_Material supplied_:

§ §

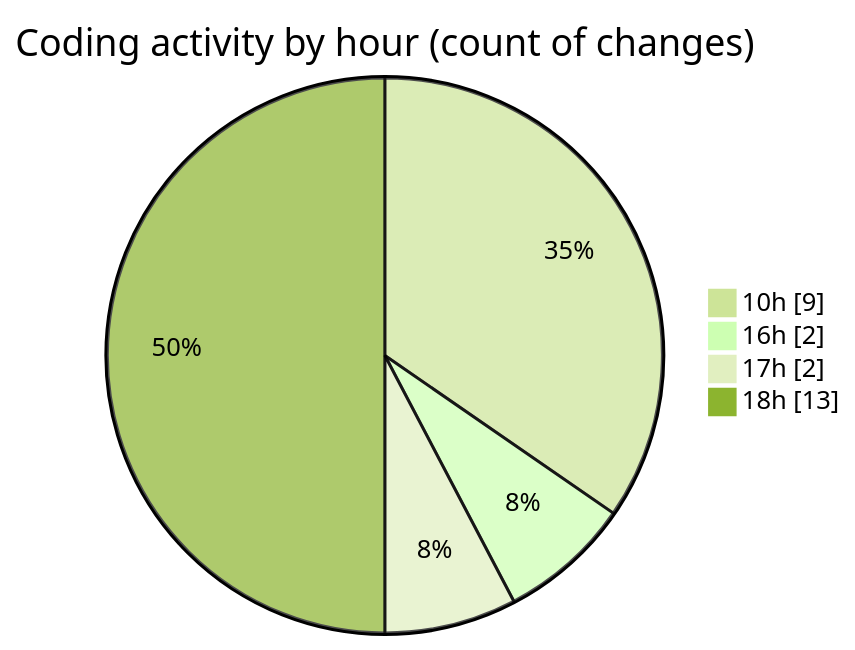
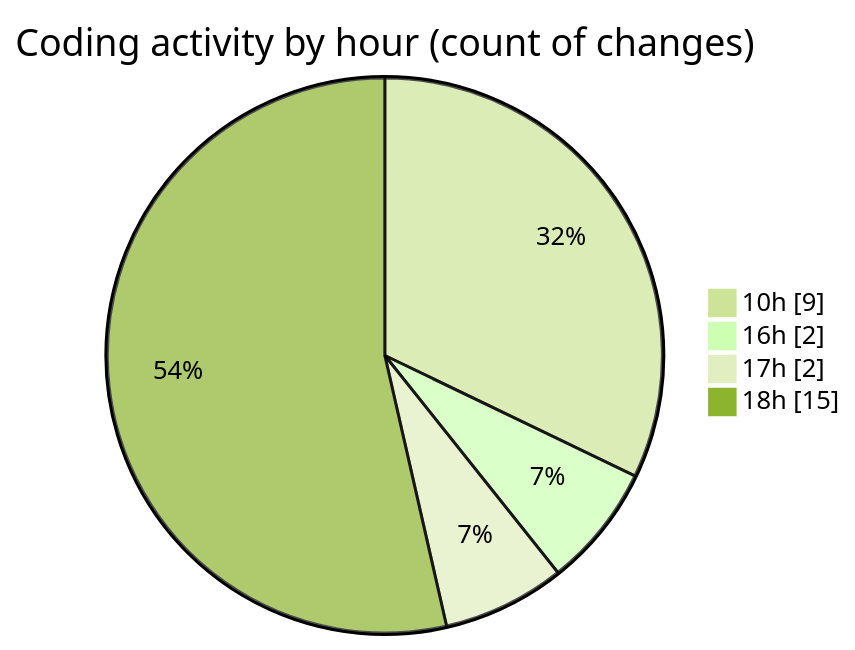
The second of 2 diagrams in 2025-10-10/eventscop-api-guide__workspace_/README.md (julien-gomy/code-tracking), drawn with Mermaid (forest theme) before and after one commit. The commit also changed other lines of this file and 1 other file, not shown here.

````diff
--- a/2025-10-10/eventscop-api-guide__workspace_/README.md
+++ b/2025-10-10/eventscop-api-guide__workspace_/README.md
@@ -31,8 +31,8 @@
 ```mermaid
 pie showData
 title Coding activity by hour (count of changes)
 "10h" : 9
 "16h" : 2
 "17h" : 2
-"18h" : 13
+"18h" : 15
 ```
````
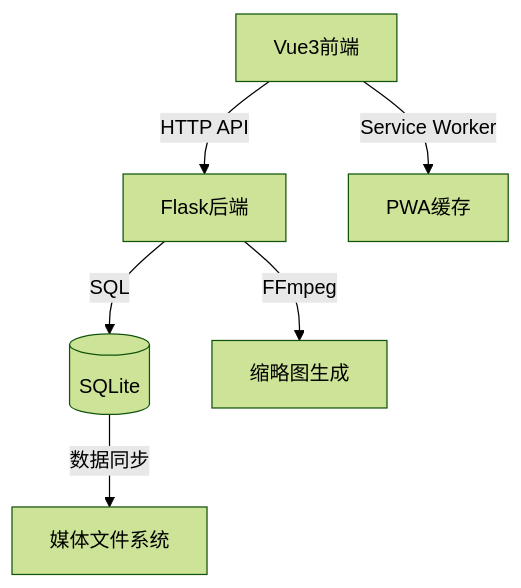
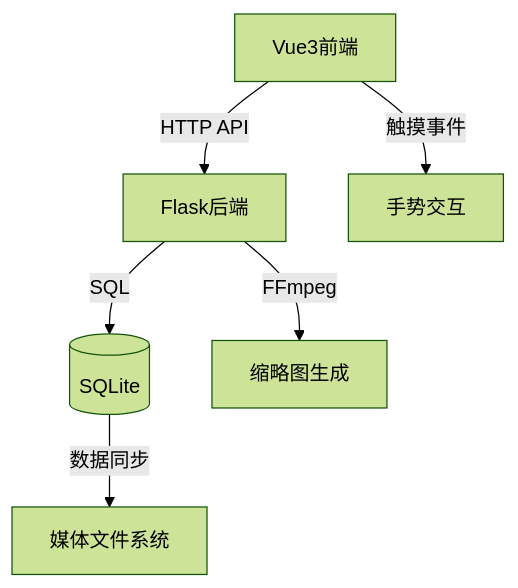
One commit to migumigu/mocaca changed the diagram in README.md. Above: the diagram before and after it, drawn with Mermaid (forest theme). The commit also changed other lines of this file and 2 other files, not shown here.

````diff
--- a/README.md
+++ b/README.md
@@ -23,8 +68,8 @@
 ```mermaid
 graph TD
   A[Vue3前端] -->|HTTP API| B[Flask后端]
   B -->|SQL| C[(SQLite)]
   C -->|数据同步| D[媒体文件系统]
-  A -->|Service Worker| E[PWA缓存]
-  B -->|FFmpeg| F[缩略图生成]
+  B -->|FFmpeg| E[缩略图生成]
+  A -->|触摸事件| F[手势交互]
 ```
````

§ §

All entries above must be duplicated exactly; please omit any picture they hold.

The second of 2 diagrams in 2025-10-10/eventscop-api-guide__workspace_/README.md (julien-gomy/code-tracking), drawn with Mermaid (forest theme) before and after one commit. The commit also changed other lines of this file and 1 other file, not shown here.

````diff
--- a/2025-10-10/eventscop-api-guide__workspace_/README.md
+++ b/2025-10-10/eventscop-api-guide__workspace_/README.md
@@ -31,8 +31,8 @@
 ```mermaid
 pie showData
 title Coding activity by hour (count of changes)
 "10h" : 9
 "16h" : 2
 "17h" : 2
-"18h" : 13
+"18h" : 15
 ```
````
One commit to migumigu/mocaca changed the diagram in README.md. Above: the diagram before and after it, drawn with Mermaid (forest theme). The commit also changed other lines of this file and 2 other files, not shown here.

````diff
--- a/README.md
+++ b/README.md
@@ -23,8 +68,8 @@
 ```mermaid
 graph TD
   A[Vue3前端] -->|HTTP API| B[Flask后端]
   B -->|SQL| C[(SQLite)]
   C -->|数据同步| D[媒体文件系统]
-  A -->|Service Worker| E[PWA缓存]
-  B -->|FFmpeg| F[缩略图生成]
+  B -->|FFmpeg| E[缩略图生成]
+  A -->|触摸事件| F[手势交互]
 ```
````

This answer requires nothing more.